The SIGNS may aspire to a higher mission than it has yet fulfilled; but no religious periodical has ever be fore attained the eminent and exalted position of the SIGNS. Its editor, now in the eightieth year of his earthly pilgrimage, can look back to see, but to make all due allowance for human infirmity. He can afford to overlook and forgive every unkind thing that has ever been said of him. In humble yet unshaken faith he can commit his future to him that judgeth righteously. Let us indulge the hope that the incoming year will be one of happiness and peace beyond those which have preceded it. That the columns of the SIGNS will be greatly enriched with gospel treasure. That alienations and strivings about words will cease. That wounds will be healed, offenses forgiven, and broken fellowship restored. That Zion may be redeemed with judgment, and her converts with righteousness. And that her captives weeping by the rivers of Babylon may come home with joy and singing. A happy year then to all the household of faith, for happy is that people whose God is the Lord.

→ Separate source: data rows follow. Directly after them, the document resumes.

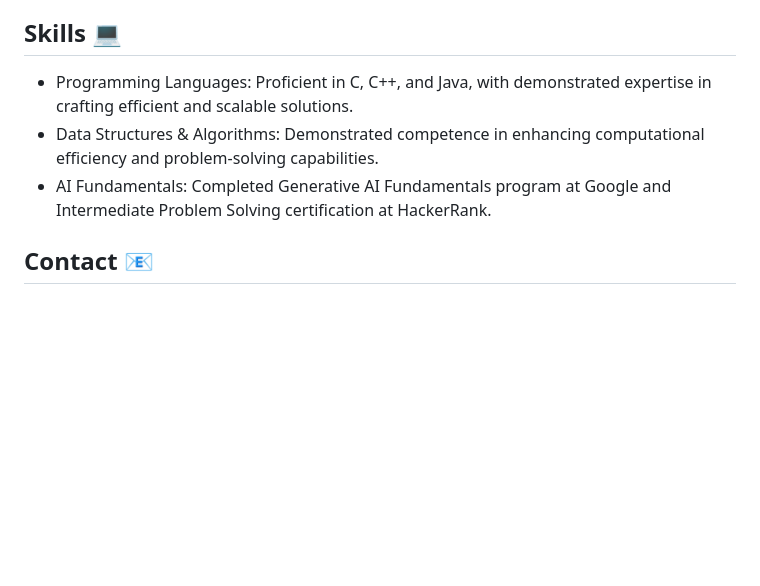
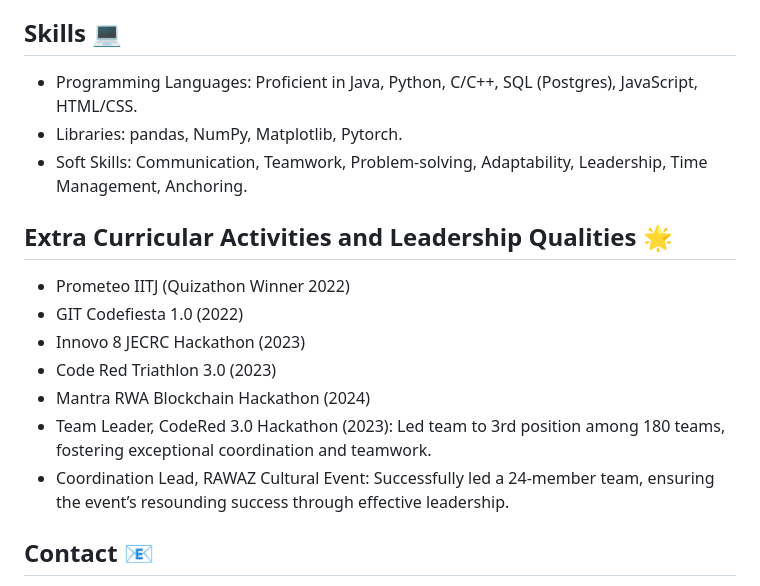
Before and after one commit to jansh7784/portfolio-A-Z, a Markdown page: Readme.md, the part around one of its changes. Rendered like a GitHub page; blank space fills up the shorter version.

```diff
--- a/Readme.md
+++ b/Readme.md
@@ -57,8 +63,18 @@ Dynamic and results-oriented B.Tech student from Swami Keshvanand Institute of T
 
 ## Skills 💻
-- Programming Languages: Proficient in C, C++, and Java, with demonstrated expertise in crafting efficient and scalable solutions.
-- Data Structures & Algorithms: Demonstrated competence in enhancing computational efficiency and problem-solving capabilities.
-- AI Fundamentals: Completed Generative AI Fundamentals program at Google and Intermediate Problem Solving certification at HackerRank.
+- Programming Languages: Proficient in Java, Python, C/C++, SQL (Postgres), JavaScript, HTML/CSS.
+- Libraries: pandas, NumPy, Matplotlib, Pytorch.
+- Soft Skills: Communication, Teamwork, Problem-solving, Adaptability, Leadership, Time Management, Anchoring.
+
+## Extra Curricular Activities and Leadership Qualities 🌟
+- Prometeo IITJ (Quizathon Winner 2022)
+- GIT Codefiesta 1.0 (2022)
+- Innovo 8 JECRC Hackathon (2023)
+- Code Red Triathlon 3.0 (2023)
+- Mantra RWA Blockchain Hackathon (2024)
+- Team Leader, CodeRed 3.0 Hackathon (2023): Led team to 3rd position among 180 teams, fostering exceptional coordination and teamwork.
+- Coordination Lead, RAWAZ Cultural Event: Successfully led a 24-member team, ensuring the event’s resounding success through effective leadership.
+
 
 ## Contact 📧
 - 📧 Email: jansh7784@gmail.com
```
Also changed, not shown: other parts of Readme.md (+27 -21 lines).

Yours to serve in the cause,
E. RITTENHOUSE.

Signs of the Times
Volume 48, No. 3
February 1, 1880